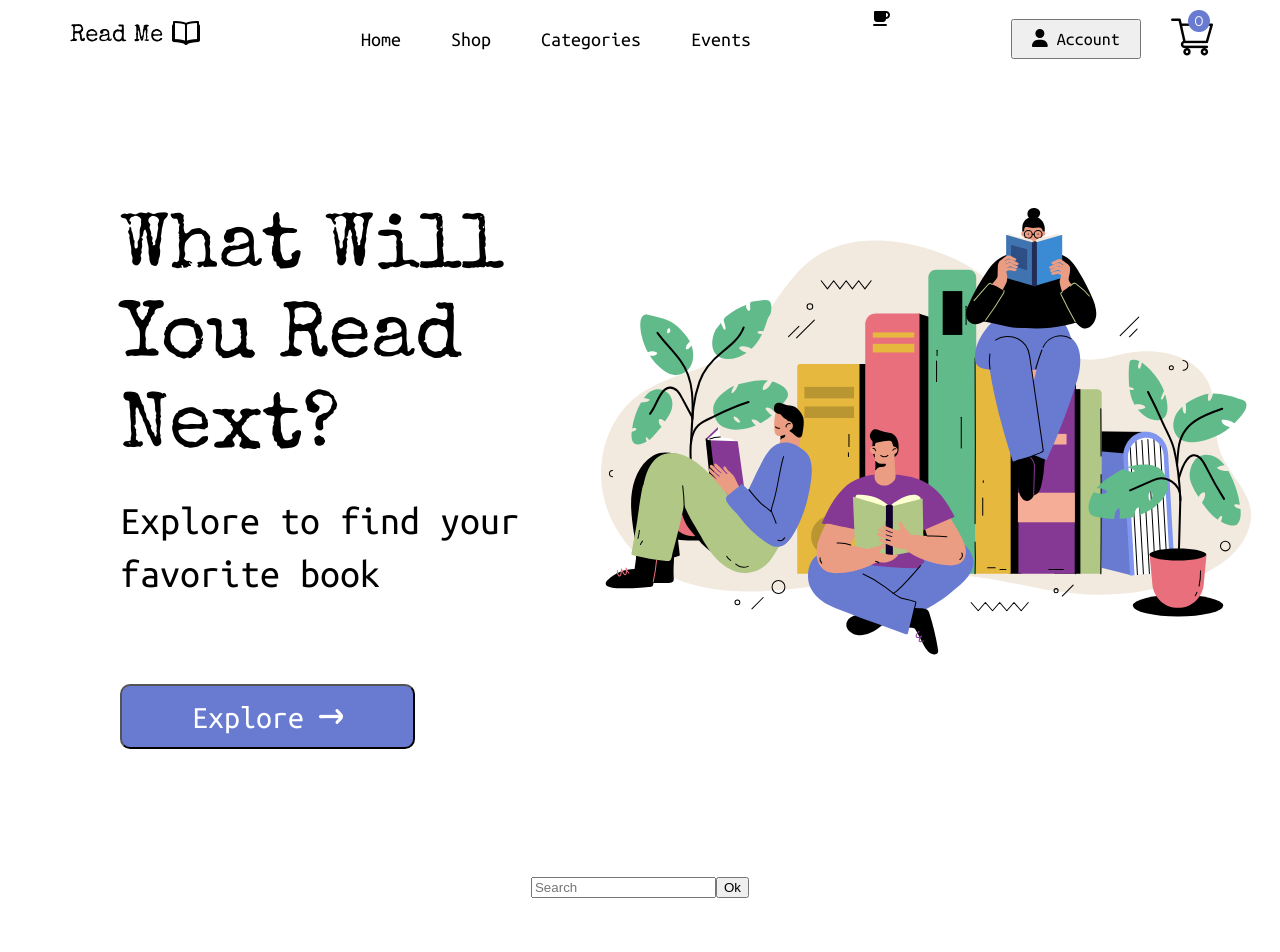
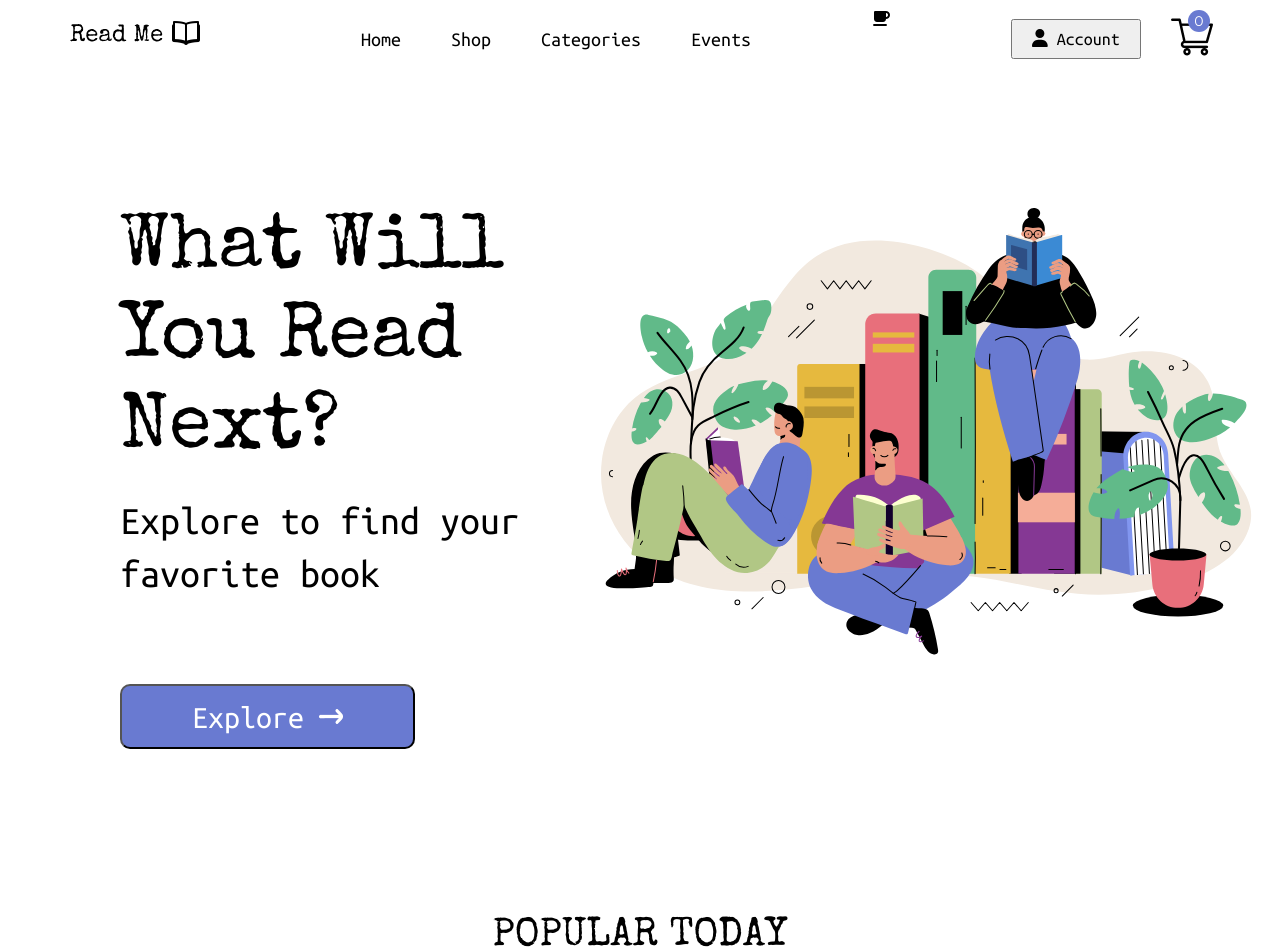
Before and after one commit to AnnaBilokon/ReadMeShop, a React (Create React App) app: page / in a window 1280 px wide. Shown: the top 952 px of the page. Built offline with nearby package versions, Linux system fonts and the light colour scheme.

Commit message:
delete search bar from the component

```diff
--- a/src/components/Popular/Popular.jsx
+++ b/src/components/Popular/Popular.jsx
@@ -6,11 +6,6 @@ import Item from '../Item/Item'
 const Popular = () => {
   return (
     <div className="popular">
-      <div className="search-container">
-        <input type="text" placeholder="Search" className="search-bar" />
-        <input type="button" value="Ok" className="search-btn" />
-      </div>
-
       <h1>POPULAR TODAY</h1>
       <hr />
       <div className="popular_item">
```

**WORK TO COMPLETE**
Without the pictures, write out every entry exactly as it appears.

**RESPONSE AREA**
Before and after one commit to AnnaBilokon/ReadMeShop, a React (Create React App) app: page / in a window 1280 px wide. Shown: the top 952 px of the page. Built offline with nearby package versions, Linux system fonts and the light colour scheme.

Commit message:
delete search bar from the component

```diff
--- a/src/components/Popular/Popular.jsx
+++ b/src/components/Popular/Popular.jsx
@@ -6,11 +6,6 @@ import Item from '../Item/Item'
 const Popular = () => {
   return (
     <div className="popular">
-      <div className="search-container">
-        <input type="text" placeholder="Search" className="search-bar" />
-        <input type="button" value="Ok" className="search-btn" />
-      </div>
-
       <h1>POPULAR TODAY</h1>
       <hr />
       <div className="popular_item">
```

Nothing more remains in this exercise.